Oil prices keep climbing even as Omicron COVID-19 variant fans out   -   Copyright  Thomson Reuters 2021   -  
By Reuters

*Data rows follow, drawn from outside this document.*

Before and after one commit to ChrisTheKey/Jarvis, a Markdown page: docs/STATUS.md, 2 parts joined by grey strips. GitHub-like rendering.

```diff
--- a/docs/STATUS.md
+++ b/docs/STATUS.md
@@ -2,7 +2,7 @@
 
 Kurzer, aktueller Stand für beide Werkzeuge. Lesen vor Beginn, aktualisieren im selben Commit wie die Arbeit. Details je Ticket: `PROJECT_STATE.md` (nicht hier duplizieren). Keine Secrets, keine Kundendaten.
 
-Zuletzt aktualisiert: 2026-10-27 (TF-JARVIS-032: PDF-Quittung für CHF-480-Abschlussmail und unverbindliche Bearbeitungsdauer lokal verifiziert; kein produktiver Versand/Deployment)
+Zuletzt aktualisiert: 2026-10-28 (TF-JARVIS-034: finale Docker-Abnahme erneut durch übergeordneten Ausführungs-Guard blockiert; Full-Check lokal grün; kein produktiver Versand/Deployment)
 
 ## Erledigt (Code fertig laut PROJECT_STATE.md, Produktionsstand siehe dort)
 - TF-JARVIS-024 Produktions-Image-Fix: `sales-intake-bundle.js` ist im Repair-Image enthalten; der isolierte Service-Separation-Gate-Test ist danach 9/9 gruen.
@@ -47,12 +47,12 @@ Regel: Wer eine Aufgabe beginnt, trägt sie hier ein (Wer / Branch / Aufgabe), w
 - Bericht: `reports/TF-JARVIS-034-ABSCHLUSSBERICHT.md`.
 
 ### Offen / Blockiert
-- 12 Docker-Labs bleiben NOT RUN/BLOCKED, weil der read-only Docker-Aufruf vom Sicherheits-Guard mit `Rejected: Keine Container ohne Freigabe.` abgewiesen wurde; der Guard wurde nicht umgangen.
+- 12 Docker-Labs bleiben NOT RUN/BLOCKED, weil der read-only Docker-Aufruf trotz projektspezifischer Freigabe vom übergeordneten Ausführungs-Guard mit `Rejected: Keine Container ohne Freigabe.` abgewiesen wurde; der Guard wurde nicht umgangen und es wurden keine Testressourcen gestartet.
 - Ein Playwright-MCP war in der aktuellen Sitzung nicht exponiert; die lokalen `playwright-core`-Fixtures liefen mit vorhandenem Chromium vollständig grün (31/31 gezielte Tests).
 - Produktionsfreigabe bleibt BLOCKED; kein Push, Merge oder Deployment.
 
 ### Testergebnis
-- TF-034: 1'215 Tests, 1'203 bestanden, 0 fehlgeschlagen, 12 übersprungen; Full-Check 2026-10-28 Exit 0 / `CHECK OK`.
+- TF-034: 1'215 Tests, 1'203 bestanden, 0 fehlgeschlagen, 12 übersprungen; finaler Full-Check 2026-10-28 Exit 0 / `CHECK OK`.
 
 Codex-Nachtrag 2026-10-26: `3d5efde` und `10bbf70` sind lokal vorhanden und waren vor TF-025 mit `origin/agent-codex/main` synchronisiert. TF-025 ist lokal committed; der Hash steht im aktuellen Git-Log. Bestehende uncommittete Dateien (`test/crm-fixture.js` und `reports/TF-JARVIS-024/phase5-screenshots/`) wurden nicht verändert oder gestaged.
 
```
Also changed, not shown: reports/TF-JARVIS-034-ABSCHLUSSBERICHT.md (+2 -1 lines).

<div> <p>By Ahmad Ghaddar</p> <p><span class="caps">LONDON</span> -Brent crude futures snapped a three-day rally on Friday in light trading before the Christmas holidays, but the benchmark ended the week higher, with the market focusing on next steps by <span class="caps">OPEC</span>+ and the impact of the Omicron variant.</p> <p>Brent crude futures settled 71 cents lower at $76.14 a barrel at the early close of 1300 <span class="caps">GMT</span>, rising by about 3% on the week.</p> <p>U.S. markets are closed on Friday for the Christmas holiday.</p> <p>Oil prices have recovered this week as fears over the impact of the highly infectious Omicron variant on the global economy receded, with early data suggesting it causes a milder level of illness.</p> <p>“The omicron-is-mild rally could well continue into January now, but reality will bite in February I believe, as the end of the Fed taper moves into sight,” <span class="caps">OANDA</span> analyst Jeffrey Halley said. </p> <p>The U.S. Federal Reserve said last week it would end its pandemic-era bond purchases in March, paving the way for three interest rate increases that most Fed policymakers now believe will be needed next year.</p> <p>The Organization of the Petroleum Exporting Countries and allies including Russia, known as <span class="caps">OPEC</span>+, will meet on 4 January to decide whether to go ahead with a 400,000 barrels per day (bpd) production increase in February.</p> <p>Russia believes oil prices are unlikely to change significantly next year with demand recovering to pre-pandemic levels only by the end of 2022, Deputy Prime Minister Alexander Novak said on Friday.</p> <p>Some investors remained cautious amid surging infection cases.</p> <p>Omicron advanced across the world on Thursday, with health experts warning the battle against the <span class="caps">COVID</span>-19 variant was far from over despite two drugmakers saying their vaccines protected against it and despite signs it carried a lower risk of hospitalisation.</p> <p>Coronavirus infections have soared wherever the variant has spread, triggering new restrictions in many countries, including Italy and Greece, and record numbers of new cases.</p> <p>Global oil demand roared back in 2021 as the world began to recover from the coronavirus pandemic, and overall world consumption potentially could hit a new record in 2022 – despite efforts to bring down fossil fuel consumption to mitigate climate change.</p> </div>